United States District Court, E.D. Wisconsin

March 21, 2019

ROBERT W. HUBER, JR., Petitioner,



         Petitioner filed this action on January 7, 2019, asserting numerous claims regarding alleged improprieties in his criminal convictions in Wisconsin state court. (Docket #1). The Court screened the petition and found that Petitioner had failed to exhaust his state court remedies as to the majority of his claims. (Docket #7). The Court directed Petitioner to choose one of three options to move forward: 1) dismiss his petition and return to state court to exhaust his remedies there, 2) move for a stay of this action while he returns to state court, or 3) proceed only on the few claims which were properly exhausted. Id. Petitioner has elected for the second route; he filed a motion to stay this action on March 14, 2019. (Docket #8).

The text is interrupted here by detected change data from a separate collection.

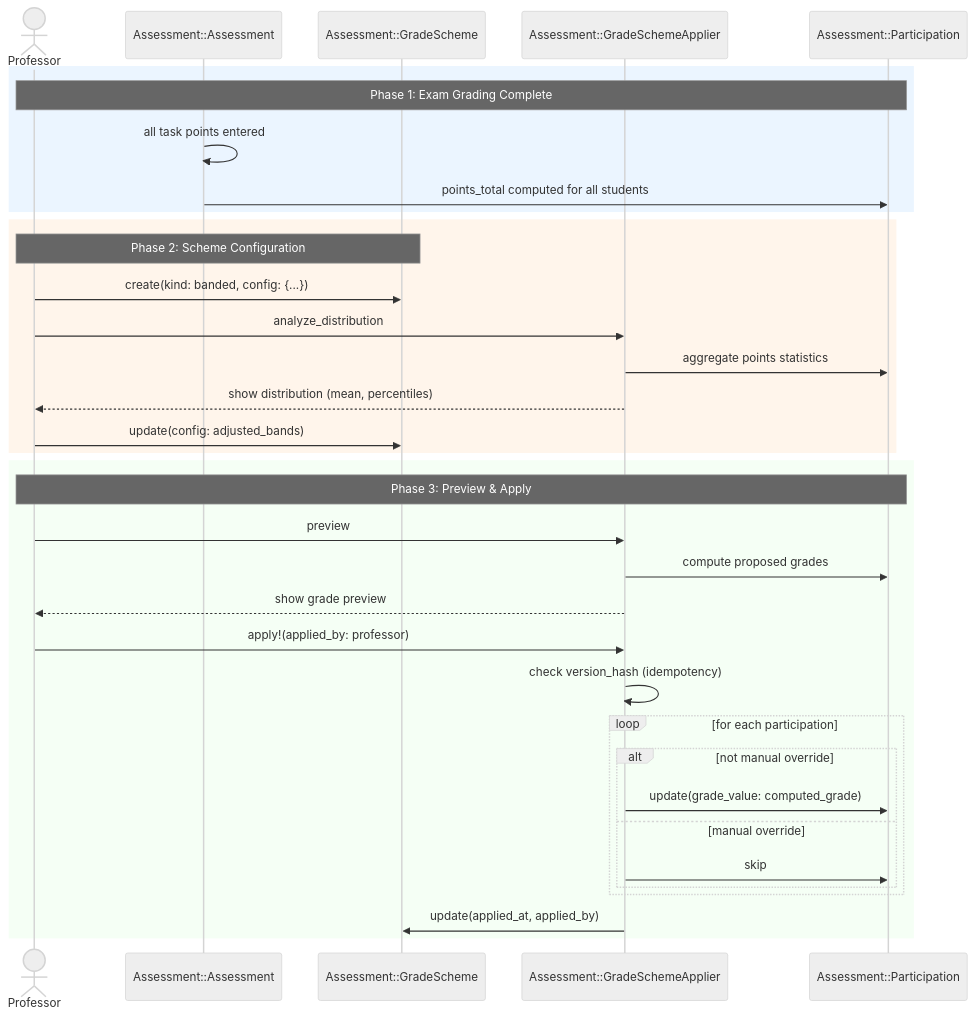
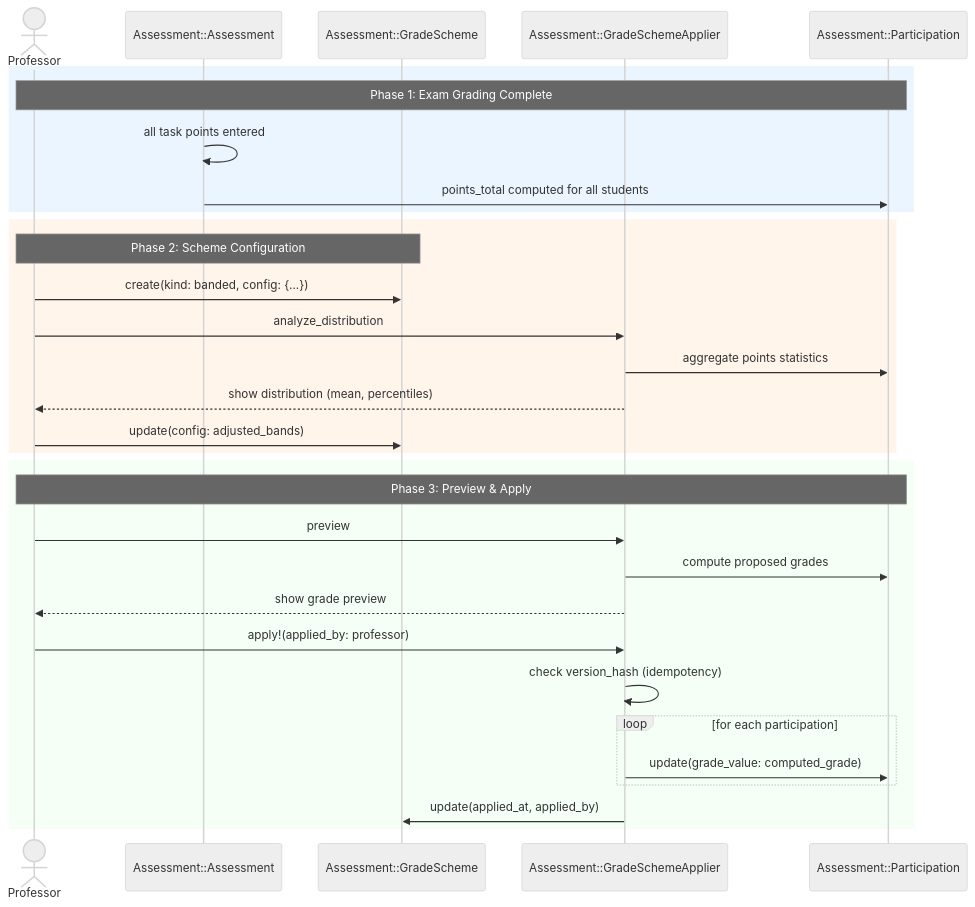
Before and after one commit to MaMpf-HD/mampf: the fifth of 5 diagrams in architecture/src/features/05b-grading-schemes.md, drawn with Mermaid (neutral theme). The commit also changed other lines of this file, not shown here.

Commit message:
Make manual grade override a future enhancement in grading scheme

````diff
--- a/architecture/src/features/05b-grading-schemes.md
+++ b/architecture/src/features/05b-grading-schemes.md
@@ -776,40 +779,36 @@
 ```mermaid
 sequenceDiagram
     actor Professor
     participant Assessment as Assessment::Assessment
     participant Scheme as Assessment::GradeScheme
     participant Applier as Assessment::GradeSchemeApplier
     participant Participation as Assessment::Participation
 
     rect rgb(235, 245, 255)
     note over Professor,Participation: Phase 1: Exam Grading Complete
     Assessment->>Assessment: all task points entered
     Assessment->>Participation: points_total computed for all students
     end
 
     rect rgb(255, 245, 235)
     note over Professor,Scheme: Phase 2: Scheme Configuration
     Professor->>Scheme: create(kind: banded, config: {...})
     Professor->>Applier: analyze_distribution
     Applier->>Participation: aggregate points statistics
     Applier-->>Professor: show distribution (mean, percentiles)
     Professor->>Scheme: update(config: adjusted_bands)
     end
 
     rect rgb(245, 255, 245)
     note over Professor,Participation: Phase 3: Preview & Apply
     Professor->>Applier: preview
     Applier->>Participation: compute proposed grades
     Applier-->>Professor: show grade preview
     Professor->>Applier: apply!(applied_by: professor)
     Applier->>Applier: check version_hash (idempotency)
     loop for each participation
-        alt not manual override
-            Applier->>Participation: update(grade_value: computed_grade)
-        else manual override
-            Applier->>Participation: skip
-        end
+        Applier->>Participation: update(grade_value: computed_grade)
     end
     Applier->>Scheme: update(applied_at, applied_by)
     end
 ```
````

         A stay and abeyance is appropriate when “the petitioner had good cause for his failure to exhaust all claims and. . .the unexhausted claims have some possible merit.” Dolis v. Chambers, 454 F.3d 721, 724 (7th Cir. 2006) (citing Rhines v. Weber, 544 U.S. 269, 277-78 (2005)); Arrieta v. Battaglia, 461 F.3d 861, 866-67 (7th Cir. 2006). “[W]henever good cause is shown and the claims are not plainly meritless, stay and abeyance is the preferred course of action.” Tucker v. Kingston, 538 F.3d 732, 735 (7th Cir. 2008). Requiring a showing of good cause before entertaining a stay is critical because staying a federal habeas petition: (1) frustrates the Antiterrorism and Effective Death Penalty Act of 1996's (“AEDPA”) “objective of encouraging finality of state court judgments by allowing a petitioner to delay the resolution of the federal proceedings”; and (2) “undermines AEDPA's goal of streamlining federal habeas proceedings by decreasing a petitioner's incentive to exhaust all his claims.” Rhines, 544 U.S. at 270. It is for this reason that the Supreme Court has emphasized that a “stay and abeyance should be available only in limited circumstances.” Id.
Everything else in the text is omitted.